For the longest time I had wanted to play D&D.
I dabbled into the hobby a bit when I was at university briefly once upon a time (maybe more on that at some point) and found that, given the right group of players, it could be a lot of fun.
But, university life left me, as did friendship groups who were interested in that sort of thing. That is until a year or so ago. A good friend of mine posted about wanting to try D&D out but not knowing how to start. I chimed in saying I'd be willing to try running a game and just like that I became a Dungeon Master (DM). The game was run online, is still going strong and brightens my night twice monthly (thank you Ally, you rock).
I got the bug for running games pretty quickly. While I still enjoy playing the game as a simple player there's something different about being the person creating the world. It's so satisfying seeing my friends get enjoyment out of an adventure or story I've been preparing for them for weeks and sometimes months.
After a while I started a second game, this time sat around a table with friends at Leeds Hackspace. This is when I started to get the urge to do a little more with visualising our combat encounters.
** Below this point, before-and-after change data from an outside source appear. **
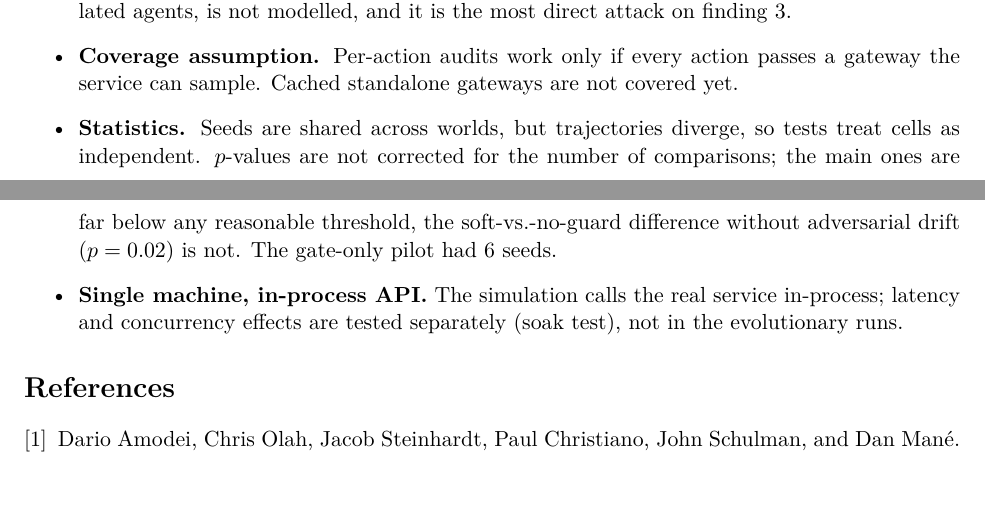
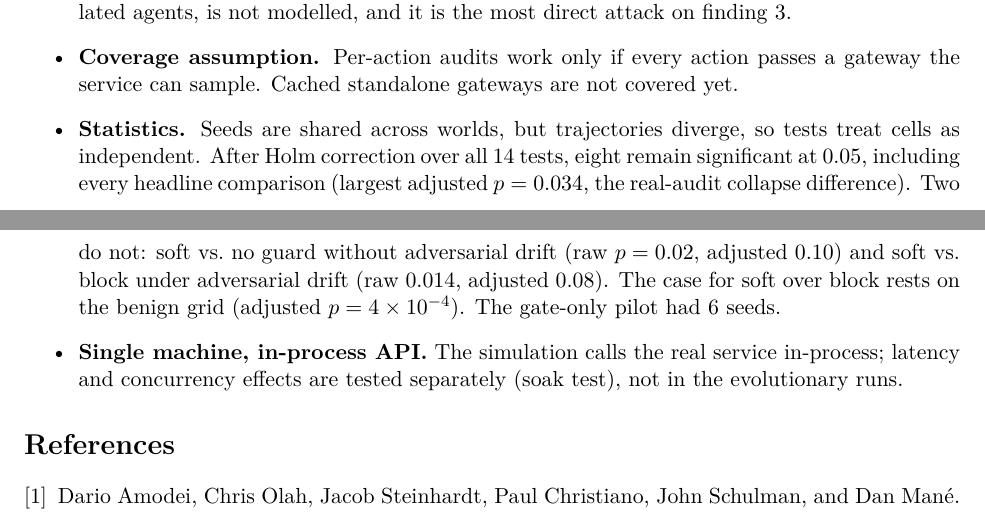
Before and after one commit to 2023EvanZ/quorumgraph, a LaTeX paper (docs/report/report.tex): two parts of pages 9 and 10 of 10, joined at a grey line, cut so that both start at the same text. Compiled offline with pdfLaTeX.

Commit message:
Add Holm correction over all reported tests; note soft-vs-block adversarial result does not survive it

```diff
--- a/docs/report/report.tex
+++ b/docs/report/report.tex
@@ -439,9 +441,12 @@ fault-tolerance claim; colluding validators are a stated limitation.
   \item \textbf{Coverage assumption.} Per-action audits work only if every action passes a
   gateway the service can sample. Cached standalone gateways are not covered yet.
   \item \textbf{Statistics.} Seeds are shared across worlds, but trajectories diverge, so
-  tests treat cells as independent. $p$-values are not corrected for the number of
-  comparisons; the main ones are far below any reasonable threshold, the soft-vs.-no-guard
-  difference without adversarial drift ($p = 0.02$) is not. The gate-only pilot had 6 seeds.
+  tests treat cells as independent. After Holm correction over all 14 tests, eight remain
+  significant at 0.05, including every headline comparison (largest adjusted $p = 0.034$, the
+  real-audit collapse difference). Two do not: soft vs.\ no guard without adversarial drift
+  (raw $p = 0.02$, adjusted 0.10) and soft vs.\ block under adversarial drift (raw 0.014,
+  adjusted 0.08). The case for soft over block rests on the benign grid (adjusted
+  $p = 4\times10^{-4}$). The gate-only pilot had 6 seeds.
   \item \textbf{Single machine, in-process API.} The simulation calls the real service
   in-process; latency and concurrency effects are tested separately (soak test), not in the
   evolutionary runs.
```
Also changed, not shown: docs/report/report.tex (6 more changed lines), 2 other files.
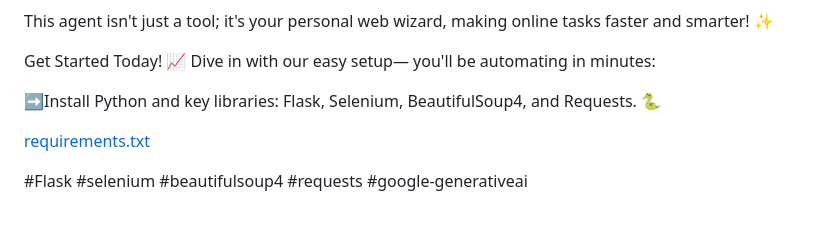
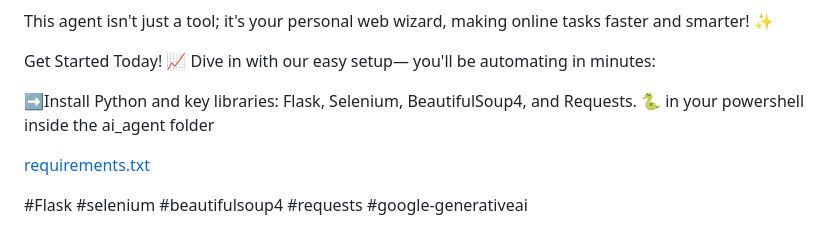
Before and after one commit to Trineshsagar/AI_Agent, a Markdown page: README.md, the part around the change. Rendered like a GitHub page.

```diff
--- a/README.md
+++ b/README.md
@@ -43,7 +43,8 @@ This agent isn't just a tool; it's your personal web wizard, making online tasks
 Get Started Today! 📈
 Dive in with our easy setup— you'll be automating in minutes:
 
-➡️Install Python and key libraries: Flask, Selenium, BeautifulSoup4, and Requests. 🐍
+
+➡️Install Python and key libraries: Flask, Selenium, BeautifulSoup4, and Requests. 🐍 in your powershell inside the ai_agent folder
 
 [requirements.txt](https://github.com/user-attachments/files/21415613/requirements.txt)
 
```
Our basic setup was the same as many D&D groups, a basic battlemap that you can draw on using whiteboard markers and a series of tokens.
There is nothing wrong with this setup of course, it works perfectly well and we've been playing with it for the best part of the last year. But, being the nerd that I am and having a growing interest in 3d printing I decided to upgrade our offering using 3d printing.
There is a community of people on the internet from around the world making 3d printable terrain for gaming. Some for free and some at cost. Over a few posts here I'm planning on documenting the build of some of my future terrain sets. I will detail the files I use, where you can get them, what tools I use and my process. Hopefully it will help a few people to see just how easy it can be to make useful terrain.